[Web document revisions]
▼

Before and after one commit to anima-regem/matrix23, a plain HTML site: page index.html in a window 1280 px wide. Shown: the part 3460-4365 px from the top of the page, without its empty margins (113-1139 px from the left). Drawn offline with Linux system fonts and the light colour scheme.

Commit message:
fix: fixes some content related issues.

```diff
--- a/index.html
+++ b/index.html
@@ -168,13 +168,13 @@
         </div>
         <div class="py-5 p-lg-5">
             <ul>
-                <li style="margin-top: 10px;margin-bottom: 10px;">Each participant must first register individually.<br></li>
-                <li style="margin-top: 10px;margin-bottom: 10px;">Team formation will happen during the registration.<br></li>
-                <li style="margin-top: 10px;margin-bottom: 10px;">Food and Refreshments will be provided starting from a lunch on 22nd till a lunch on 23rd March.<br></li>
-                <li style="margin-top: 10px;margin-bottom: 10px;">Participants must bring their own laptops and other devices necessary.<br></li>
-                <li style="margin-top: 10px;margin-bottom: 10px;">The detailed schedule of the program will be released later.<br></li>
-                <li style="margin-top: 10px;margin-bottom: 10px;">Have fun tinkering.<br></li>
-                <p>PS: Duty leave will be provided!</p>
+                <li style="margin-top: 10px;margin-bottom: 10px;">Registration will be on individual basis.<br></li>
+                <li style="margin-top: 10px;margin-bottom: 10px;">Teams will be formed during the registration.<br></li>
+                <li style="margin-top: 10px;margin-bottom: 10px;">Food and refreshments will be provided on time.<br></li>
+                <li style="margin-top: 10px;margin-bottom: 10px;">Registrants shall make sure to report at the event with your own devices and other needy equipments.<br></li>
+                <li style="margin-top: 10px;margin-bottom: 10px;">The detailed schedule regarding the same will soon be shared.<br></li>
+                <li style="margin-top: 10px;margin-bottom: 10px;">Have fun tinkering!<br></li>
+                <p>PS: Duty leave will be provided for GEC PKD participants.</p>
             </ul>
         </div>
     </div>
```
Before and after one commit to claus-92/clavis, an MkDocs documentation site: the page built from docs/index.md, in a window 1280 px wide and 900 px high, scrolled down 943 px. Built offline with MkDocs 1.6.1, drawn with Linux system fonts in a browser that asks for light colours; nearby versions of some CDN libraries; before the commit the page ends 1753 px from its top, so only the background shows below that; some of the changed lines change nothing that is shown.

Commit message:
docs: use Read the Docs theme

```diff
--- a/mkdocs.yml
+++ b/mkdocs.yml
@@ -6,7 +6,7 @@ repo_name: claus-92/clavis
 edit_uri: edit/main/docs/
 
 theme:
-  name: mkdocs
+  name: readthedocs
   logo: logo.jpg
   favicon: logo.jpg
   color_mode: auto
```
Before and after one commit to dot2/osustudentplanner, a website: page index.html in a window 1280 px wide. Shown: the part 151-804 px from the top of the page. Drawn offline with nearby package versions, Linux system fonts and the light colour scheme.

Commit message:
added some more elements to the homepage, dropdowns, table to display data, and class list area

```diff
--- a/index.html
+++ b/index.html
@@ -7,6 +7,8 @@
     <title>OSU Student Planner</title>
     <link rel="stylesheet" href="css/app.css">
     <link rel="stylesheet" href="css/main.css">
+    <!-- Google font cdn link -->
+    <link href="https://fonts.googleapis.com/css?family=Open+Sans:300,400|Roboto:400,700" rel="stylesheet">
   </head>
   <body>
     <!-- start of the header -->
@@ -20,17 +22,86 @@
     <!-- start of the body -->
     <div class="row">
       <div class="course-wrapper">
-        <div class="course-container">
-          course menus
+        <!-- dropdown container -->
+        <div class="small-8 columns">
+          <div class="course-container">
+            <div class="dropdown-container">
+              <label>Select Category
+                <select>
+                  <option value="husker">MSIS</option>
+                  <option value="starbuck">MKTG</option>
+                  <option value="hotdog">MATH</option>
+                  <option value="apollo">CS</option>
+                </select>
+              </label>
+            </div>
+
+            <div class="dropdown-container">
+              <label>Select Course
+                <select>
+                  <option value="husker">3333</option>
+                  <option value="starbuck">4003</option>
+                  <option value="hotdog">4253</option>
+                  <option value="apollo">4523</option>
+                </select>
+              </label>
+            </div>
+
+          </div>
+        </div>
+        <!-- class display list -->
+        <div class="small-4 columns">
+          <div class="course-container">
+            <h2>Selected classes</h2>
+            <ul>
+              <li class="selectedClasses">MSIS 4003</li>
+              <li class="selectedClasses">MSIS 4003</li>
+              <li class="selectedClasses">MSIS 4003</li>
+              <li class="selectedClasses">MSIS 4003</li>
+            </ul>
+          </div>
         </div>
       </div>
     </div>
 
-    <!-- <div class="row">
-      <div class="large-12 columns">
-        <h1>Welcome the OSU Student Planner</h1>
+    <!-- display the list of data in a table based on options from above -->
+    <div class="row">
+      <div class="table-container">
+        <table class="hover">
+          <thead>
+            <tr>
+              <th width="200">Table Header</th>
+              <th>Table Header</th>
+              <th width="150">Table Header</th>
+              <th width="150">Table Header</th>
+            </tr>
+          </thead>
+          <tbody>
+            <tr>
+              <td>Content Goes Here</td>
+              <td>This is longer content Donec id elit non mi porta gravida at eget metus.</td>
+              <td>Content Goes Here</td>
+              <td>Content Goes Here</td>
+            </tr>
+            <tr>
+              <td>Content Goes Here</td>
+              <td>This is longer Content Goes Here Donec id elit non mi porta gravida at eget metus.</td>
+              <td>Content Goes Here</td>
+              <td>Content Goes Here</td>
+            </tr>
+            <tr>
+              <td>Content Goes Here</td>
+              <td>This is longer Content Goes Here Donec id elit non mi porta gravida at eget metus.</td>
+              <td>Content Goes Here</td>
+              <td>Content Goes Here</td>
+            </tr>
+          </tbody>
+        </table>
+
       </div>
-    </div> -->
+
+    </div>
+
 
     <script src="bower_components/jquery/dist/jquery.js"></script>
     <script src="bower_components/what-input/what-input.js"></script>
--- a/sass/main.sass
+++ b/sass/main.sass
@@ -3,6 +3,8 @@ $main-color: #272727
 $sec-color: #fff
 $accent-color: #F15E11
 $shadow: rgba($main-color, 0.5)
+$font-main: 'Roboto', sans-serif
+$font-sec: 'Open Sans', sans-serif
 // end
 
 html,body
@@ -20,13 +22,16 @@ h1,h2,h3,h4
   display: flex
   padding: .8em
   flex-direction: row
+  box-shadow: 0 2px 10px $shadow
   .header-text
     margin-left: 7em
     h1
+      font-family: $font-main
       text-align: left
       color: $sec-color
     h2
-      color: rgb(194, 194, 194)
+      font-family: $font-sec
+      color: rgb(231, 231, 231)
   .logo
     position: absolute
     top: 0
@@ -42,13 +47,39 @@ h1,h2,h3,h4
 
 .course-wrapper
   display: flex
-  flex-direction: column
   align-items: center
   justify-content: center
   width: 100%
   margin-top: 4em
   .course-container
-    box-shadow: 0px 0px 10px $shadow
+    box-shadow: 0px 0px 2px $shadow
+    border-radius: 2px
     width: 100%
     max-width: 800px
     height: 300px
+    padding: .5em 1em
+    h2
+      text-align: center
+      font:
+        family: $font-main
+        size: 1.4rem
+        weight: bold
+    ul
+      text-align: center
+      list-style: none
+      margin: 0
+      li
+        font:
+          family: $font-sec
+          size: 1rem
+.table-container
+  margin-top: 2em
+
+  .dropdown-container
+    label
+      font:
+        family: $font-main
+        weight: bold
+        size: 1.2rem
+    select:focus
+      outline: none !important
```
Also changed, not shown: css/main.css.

▲

Task requirements: Answer with the number alone after tallying the lines of the entries above that contain the word "Duty".

Exercise result: 2